## About this exercise
Your job is to copy the lines from the material that include "pattern".

[Opening Material for this task section]

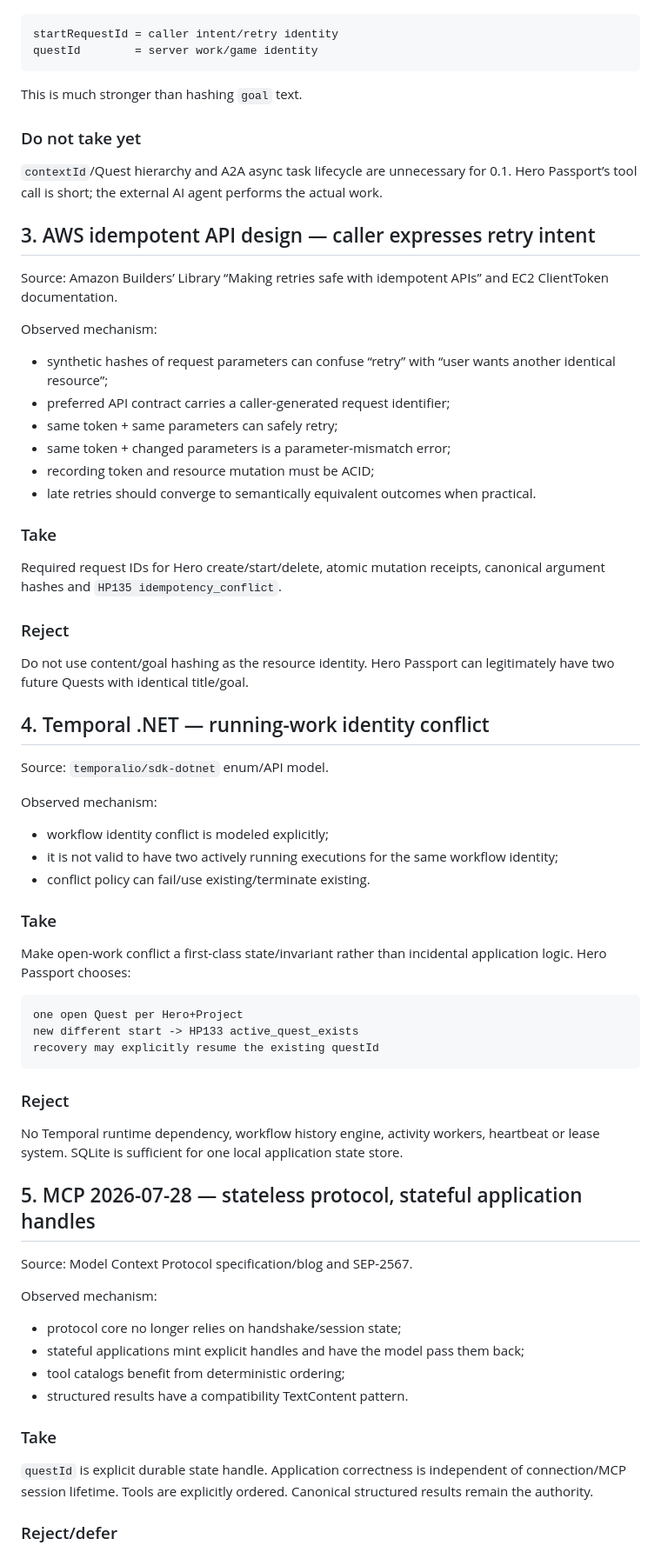
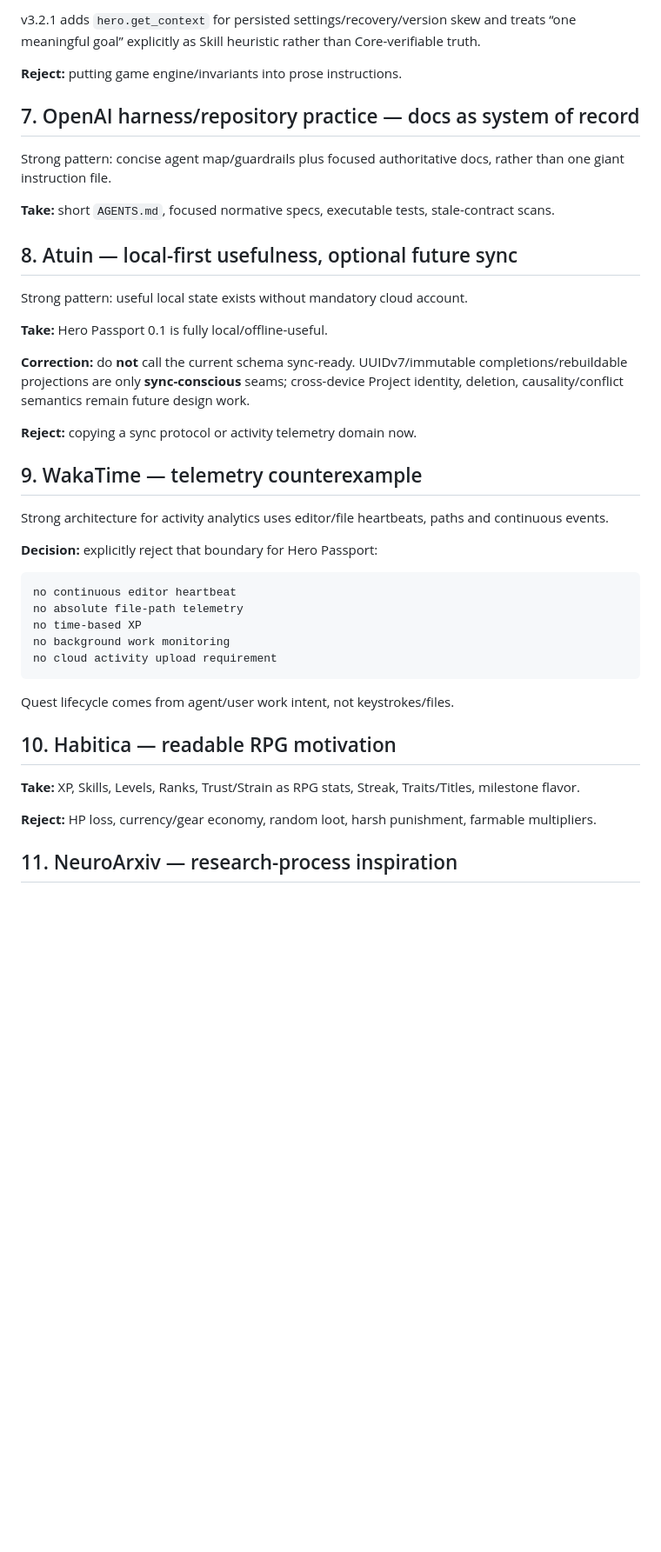
Before and after one commit to runtime-human/hero-passport, a Markdown page: docs/ECOSYSTEM-BENCHMARK.md, the part around one of its changes. Shown at 87% size. Rendered like a GitHub page; blank space fills up the shorter version.

````diff
--- a/docs/ECOSYSTEM-BENCHMARK.md
+++ b/docs/ECOSYSTEM-BENCHMARK.md
@@ -37,74 +62,44 @@ Hero Passport separates:
+v3.2.1 adds `hero.get_context` for persisted settings/recovery/version skew and treats “one meaningful goal” explicitly as Skill heuristic rather than Core-verifiable truth.
+
+**Reject:** putting game engine/invariants into prose instructions.
+
+## 7. OpenAI harness/repository practice — docs as system of record
+
+Strong pattern: concise agent map/guardrails plus focused authoritative docs, rather than one giant instruction file.
+
+**Take:** short `AGENTS.md`, focused normative specs, executable tests, stale-contract scans.
+
+## 8. Atuin — local-first usefulness, optional future sync
+
+Strong pattern: useful local state exists without mandatory cloud account.
+
+**Take:** Hero Passport 0.1 is fully local/offline-useful.
+
+**Correction:** do **not** call the current schema sync-ready. UUIDv7/immutable completions/rebuildable projections are only **sync-conscious** seams; cross-device Project identity, deletion, causality/conflict semantics remain future design work.
+
+**Reject:** copying a sync protocol or activity telemetry domain now.
+
+## 9. WakaTime — telemetry counterexample
+
+Strong architecture for activity analytics uses editor/file heartbeats, paths and continuous events.
+
+**Decision:** explicitly reject that boundary for Hero Passport:
 
 ```text
-startRequestId = caller intent/retry identity
-questId        = server work/game identity
+no continuous editor heartbeat
+no absolute file-path telemetry
+no time-based XP
+no background work monitoring
+no cloud activity upload requirement
 ```
 
-This is much stronger than hashing `goal` text.
+Quest lifecycle comes from agent/user work intent, not keystrokes/files.
 
-### Do not take yet
+## 10. Habitica — readable RPG motivation
 
-`contextId`/Quest hierarchy and A2A async task lifecycle are unnecessary for 0.1. Hero Passport’s tool call is short; the external AI agent performs the actual work.
+**Take:** XP, Skills, Levels, Ranks, Trust/Strain as RPG stats, Streak, Traits/Titles, milestone flavor.
 
-## 3. AWS idempotent API design — caller expresses retry intent
+**Reject:** HP loss, currency/gear economy, random loot, harsh punishment, farmable multipliers.
 
-Source: Amazon Builders’ Library “Making retries safe with idempotent APIs” and EC2 ClientToken documentation.
+## 11. NeuroArxiv — research-process inspiration
 
-Observed mechanism:
-
-- synthetic hashes of request parameters can confuse “retry” with “user wants another identical resource”;
-- preferred API contract carries a caller-generated request identifier;
-- same token + same parameters can safely retry;
-- same token + changed parameters is a parameter-mismatch error;
-- recording token and resource mutation must be ACID;
-- late retries should converge to semantically equivalent outcomes when practical.
-
-### Take
-
-Required request IDs for Hero create/start/delete, atomic mutation receipts, canonical argument hashes and `HP135 idempotency_conflict`.
-
-### Reject
-
-Do not use content/goal hashing as the resource identity. Hero Passport can legitimately have two future Quests with identical title/goal.
-
-## 4. Temporal .NET — running-work identity conflict
-
-Source: `temporalio/sdk-dotnet` enum/API model.
-
-Observed mechanism:
-
-- workflow identity conflict is modeled explicitly;
-- it is not valid to have two actively running executions for the same workflow identity;
-- conflict policy can fail/use existing/terminate existing.
-
-### Take
-
-Make open-work conflict a first-class state/invariant rather than incidental application logic. Hero Passport chooses:
-
-```text
-one open Quest per Hero+Project
-new different start -> HP133 active_quest_exists
-recovery may explicitly resume the existing questId
-```
-
-### Reject
-
-No Temporal runtime dependency, workflow history engine, activity workers, heartbeat or lease system. SQLite is sufficient for one local application state store.
-
-## 5. MCP 2026-07-28 — stateless protocol, stateful application handles
-
-Source: Model Context Protocol specification/blog and SEP-2567.
-
-Observed mechanism:
-
-- protocol core no longer relies on handshake/session state;
-- stateful applications mint explicit handles and have the model pass them back;
-- tool catalogs benefit from deterministic ordering;
-- structured results have a compatibility TextContent pattern.
-
-### Take
-
-`questId` is explicit durable state handle. Application correctness is independent of connection/MCP session lifetime. Tools are explicitly ordered. Canonical structured results remain the authority.
-
-### Reject/defer
-
````
Also changed, not shown: other parts of docs/ECOSYSTEM-BENCHMARK.md (+85 -165 lines).
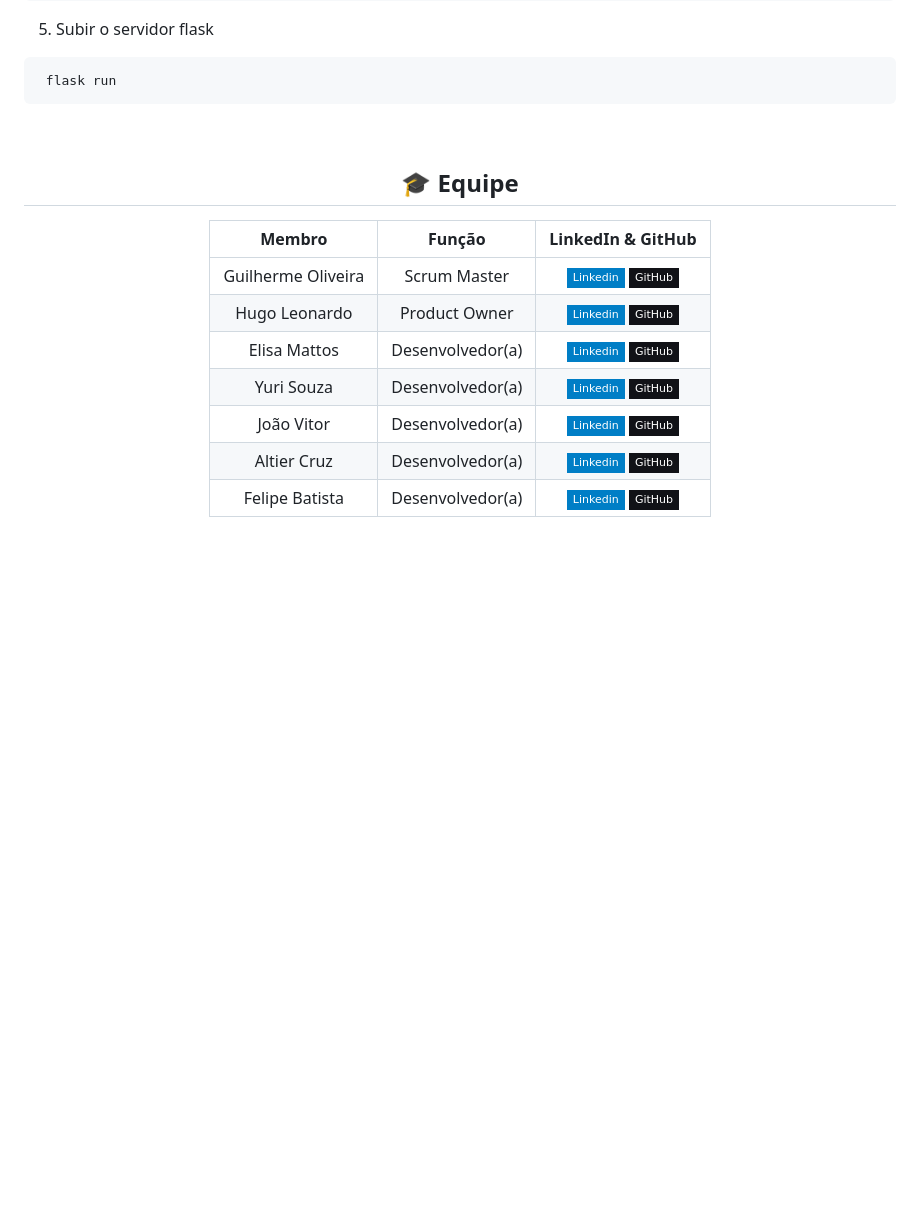
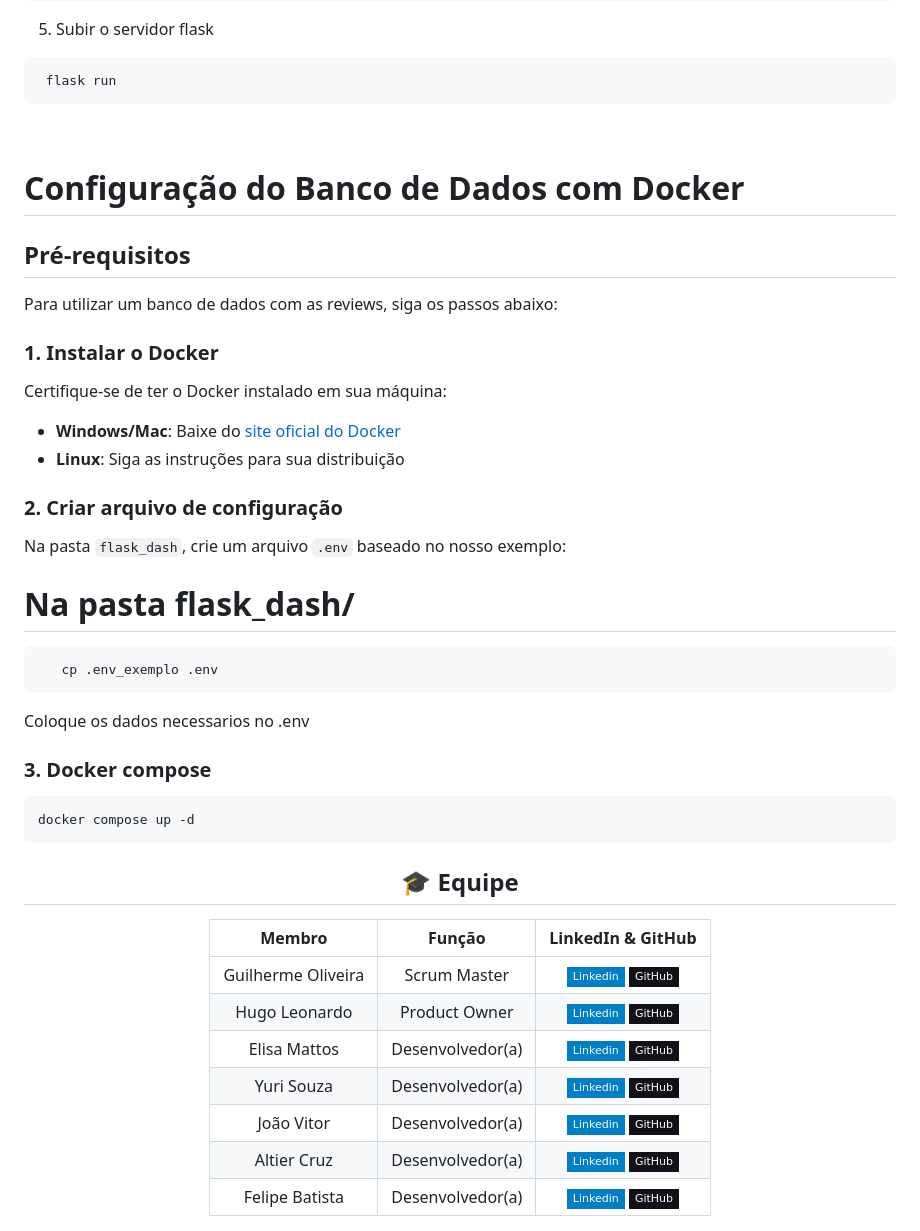
Before and after one commit to guilhermefpo/CodeWave, a Markdown page: README.md, the part around the change. Rendered like a GitHub page; badges without logos; blank space fills up the shorter version.

Commit message:
doc:manual_docker

````diff
--- a/README.md
+++ b/README.md
@@ -296,6 +296,34 @@ Caso haja erro de permissão, executar:
 
 <br>
 
+# Configuração do Banco de Dados com Docker
+
+## Pré-requisitos
+
+Para utilizar um banco de dados com as reviews, siga os passos abaixo:
+
+### 1. Instalar o Docker
+
+Certifique-se de ter o Docker instalado em sua máquina:
+
+- **Windows/Mac**: Baixe do [site oficial do Docker](https://www.docker.com/products/docker-desktop)
+- **Linux**: Siga as instruções para sua distribuição
+
+### 2. Criar arquivo de configuração
+
+Na pasta `flask_dash`, crie um arquivo `.env` baseado no nosso exemplo:
+
+
+# Na pasta flask_dash/
+```bash
+   cp .env_exemplo .env
+  ```
+Coloque os dados necessarios no .env
+### 3. Docker compose
+```bash
+docker compose up -d
+```
+
 <div align="center">
 
 ## :mortar_board: Equipe <a id="equipe"></a>
````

[Closing Material for this task section]

## Expected output
+Strong pattern: concise agent map/guardrails plus focused authoritative docs, rather than one giant instruction file.
+Strong pattern: useful local state exists without mandatory cloud account.
-- structured results have a compatibility TextContent pattern.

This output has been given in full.